- For those FERS employees who retire after age 62, the first year COLA is prorated based on the number of months a FERS employee was retired prior to the date of the COLA (similar to what is done for CSRS and CSRS Offset employees no matter at which age they retire).
- For FERS annuitants who are giving a FERS survivor annuity, the FERS COLA is applied each year to the FERS gross annuity (and not to the FERS net annuity after subtracting the cost of the FERS survivor annuity benefit), similar to the application of the CSRS COLA to CSRS gross annuities when a CSRS survivor annuity benefit is given. The FERS COLA is not applied to the cost of giving a FERS survivor annuity benefit.
- FERS annuitants who are retired under a FERS disability retirement are eligible for the FERS COLA at any age.
- FERS annuitants who retired as a Special Provision Employee (Law Enforcement Officer, Firefighter or an Air Traffic Controller) are eligible for the FERS COLA no matter what age they retire.
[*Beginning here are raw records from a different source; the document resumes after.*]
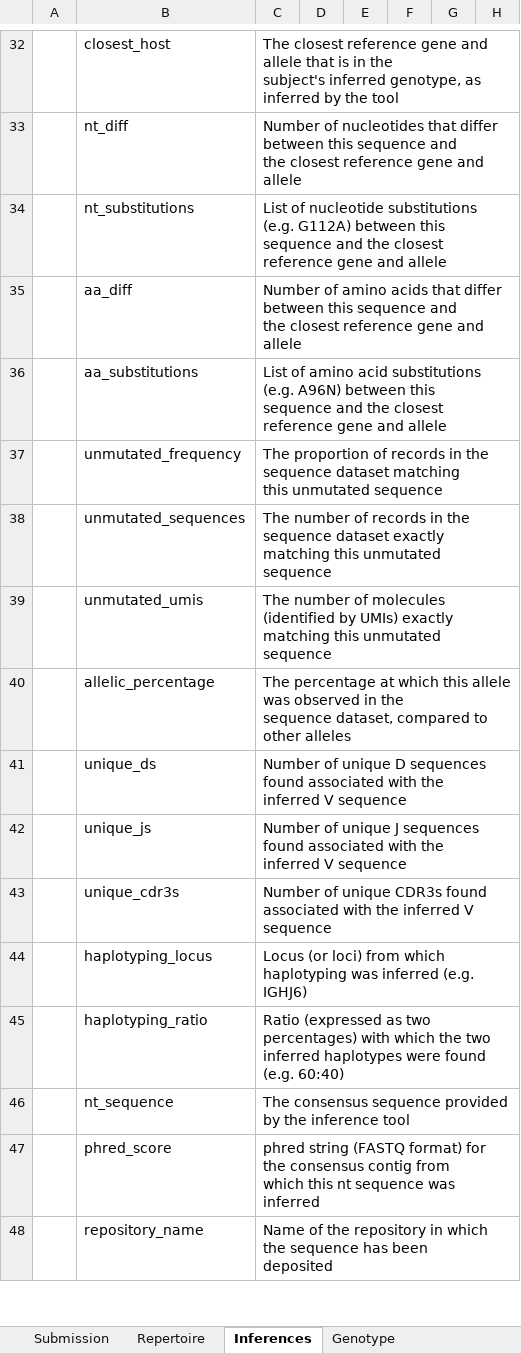
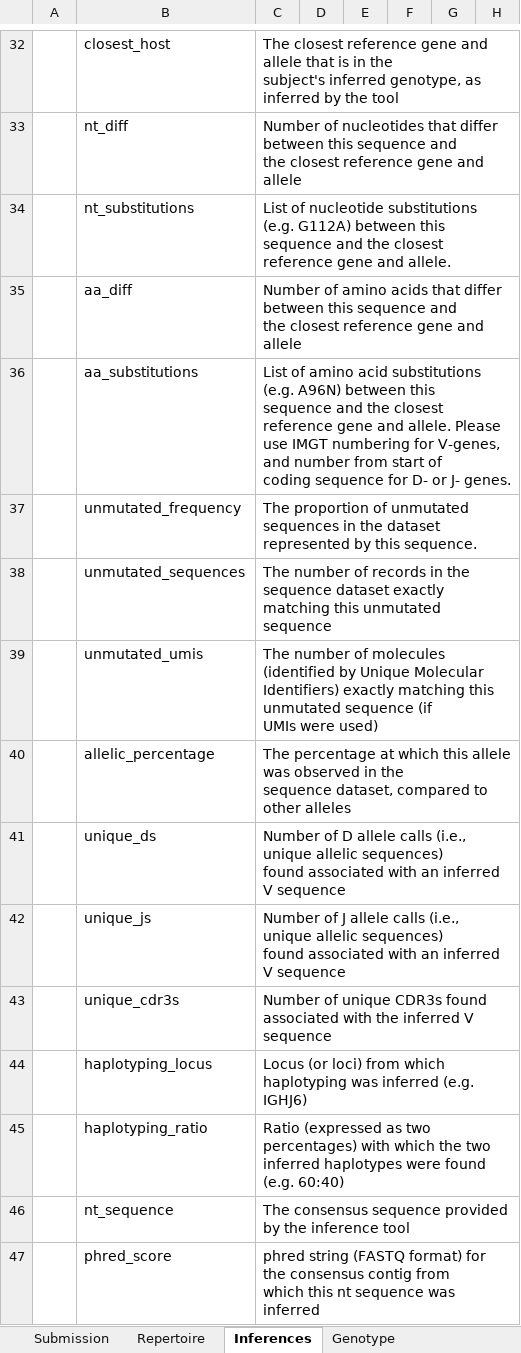
Before and after one commit to airr-community/gldb-wg, an Excel workbook: germline_schema/docs/iarc_submission_sheet.xlsx, sheet Inferences, drawn as a sheet; only a part is shown, gaps mark what is left out; the shorter side is filled out with more unchanged rows; values as stored, in another font and other column widths than the file's, no borders; ↵ is a line break in a cell; the diff names each change by its address in the sheet, - before the commit and + after, or states it on an @@ line.

```diff
--- a/germline_schema/docs/iarc_submission_sheet.xlsx (sheet Inferences)
+++ b/germline_schema/docs/iarc_submission_sheet.xlsx (sheet Inferences)
-C34: …gene and allele
+C34: …gene and allele.
-C36: …gene and allele
+C36: …gene and allele. Please ↵ use IMGT numbering for V-genes, and number from start of ↵ coding sequence for D- or J- genes.
-C37: …proportion of records in the sequence dataset matching ↵ this unmutated sequence
+C37: …proportion of unmutated sequences in the dataset ↵ represented by this sequence.
-C39: …(identified by UMIs) exactly ↵ matching this unmutated sequence
+C39: …(identified by Unique Molecular ↵ Identifiers) exactly matching this unmutated sequence (if ↵ UMIs were used)
-C41: Number of unique D sequences found associated with the ↵ inferred V…
+C41: Number of D allele calls (i.e., unique allelic sequences) ↵ found associated with an inferred V…
-C42: Number of unique J sequences found associated with the ↵ inferred V…
+C42: Number of J allele calls (i.e., unique allelic sequences) ↵ found associated with an inferred V…
```
Also changed, not shown: sheet Repertoire, sheet Genotype, 2 other files.
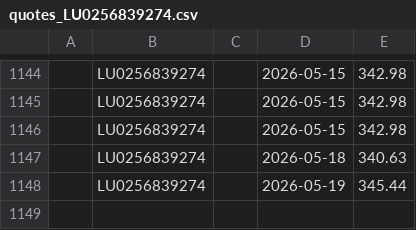
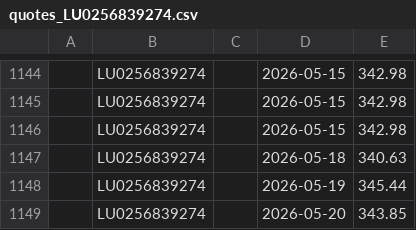
Before and after one commit to z80a76/financial-api-test, a CSV file: quotes_LU0256839274.csv, drawn as a sheet; only a part is shown, gaps mark what is left out.

```diff
--- a/quotes_LU0256839274.csv
+++ b/quotes_LU0256839274.csv
@@ -1148 +1148,2 @@
 ,LU0256839274,,2026-05-19,345.44
+,LU0256839274,,2026-05-20,343.85
```
Also changed, not shown: quotes_LU0996182647.csv, quotes_LU1387591305.csv.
Edward A. Zurndorfer is a CERTIFIED FINANCIAL PLANNER™ professional, Chartered Life Underwriter, Chartered Financial Consultant, Chartered Federal Employee Benefits Consultant, Certified Employees Benefits Specialist and IRS Enrolled Agent in Silver Spring, MD. Tax planning, Federal employee benefits, retirement and insurance consulting services offered through EZ Accounting and Financial Services, and EZ Federal Benefits Seminars, located at 833 Bromley Street – Suite A, Silver Spring, MD 20902-3019 and telephone number 301-681-1652. Raymond James is not affiliated with and does not endorse the opinions or services of Edward A. Zurndorfer or EZ Accounting and Financial Services. The information has been obtained from sources considered to be reliable, but we do not guarantee that the foregoing material is accurate or complete. While we are familiar with the tax provisions of the issues presented herein, as Financial Advisors of RJFS, we are not qualified to render advice on tax or legal matters. You should discuss tax or legal matters with the appropriate professional.